On September 8, 2004, the FDA gave a “qualified health claim” status to eicosapentaenoic (EPA) and docosahexaenoic (DHA) fatty acids, both of which fall under the omega-3 banner, stating that research suggested the consumption of EPA and DHA fatty acids may reduce the risk of coronary heart disease. From that point, the natural occurrence of omega-3 in consumer packaged goods products, and those fortified with omega-3, touted the ingredients’ health benefits.
Since 2004, further research has suggested that omega-3 can also help with immune system health and improved brain function--for infants, children and adults. Correlating to this added functionality, an influx of new products over the last two years--across food and beverages--has been tied to the different functionalities that best meet the needs of target consumers.

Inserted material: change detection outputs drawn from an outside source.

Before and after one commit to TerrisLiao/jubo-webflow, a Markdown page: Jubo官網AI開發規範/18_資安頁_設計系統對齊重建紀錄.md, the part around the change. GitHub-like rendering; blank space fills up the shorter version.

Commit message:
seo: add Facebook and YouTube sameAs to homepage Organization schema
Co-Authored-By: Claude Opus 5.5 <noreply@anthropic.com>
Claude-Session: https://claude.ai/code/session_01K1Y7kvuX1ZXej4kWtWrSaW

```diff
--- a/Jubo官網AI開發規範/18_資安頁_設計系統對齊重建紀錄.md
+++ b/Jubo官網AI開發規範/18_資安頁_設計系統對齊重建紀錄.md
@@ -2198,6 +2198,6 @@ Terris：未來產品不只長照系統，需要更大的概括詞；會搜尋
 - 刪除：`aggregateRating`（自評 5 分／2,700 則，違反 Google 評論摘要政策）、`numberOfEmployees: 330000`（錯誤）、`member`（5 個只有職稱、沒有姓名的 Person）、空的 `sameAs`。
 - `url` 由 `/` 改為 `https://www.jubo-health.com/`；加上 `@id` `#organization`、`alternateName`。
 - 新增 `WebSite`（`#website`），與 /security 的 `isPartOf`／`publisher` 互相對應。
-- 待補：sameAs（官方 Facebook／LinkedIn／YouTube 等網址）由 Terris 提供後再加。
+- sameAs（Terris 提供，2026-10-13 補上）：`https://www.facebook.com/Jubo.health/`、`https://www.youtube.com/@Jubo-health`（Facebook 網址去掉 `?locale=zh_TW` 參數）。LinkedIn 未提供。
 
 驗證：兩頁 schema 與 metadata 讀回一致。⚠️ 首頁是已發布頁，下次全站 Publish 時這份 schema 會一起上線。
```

Growth in new products with omega-3 should continue over the next few years in the U.S. Americans are becoming increasingly familiar with functional foods and beverages, and omega-3 is one of the functional ingredients most familiar to them. However, as they look to more natural ways to get their vitamins and nutrients, consumers may shy away from products offering chemically fortified omega-3. The challenge will be to find ways to use ingredients that offer naturally occurring omega-3 in products across categories.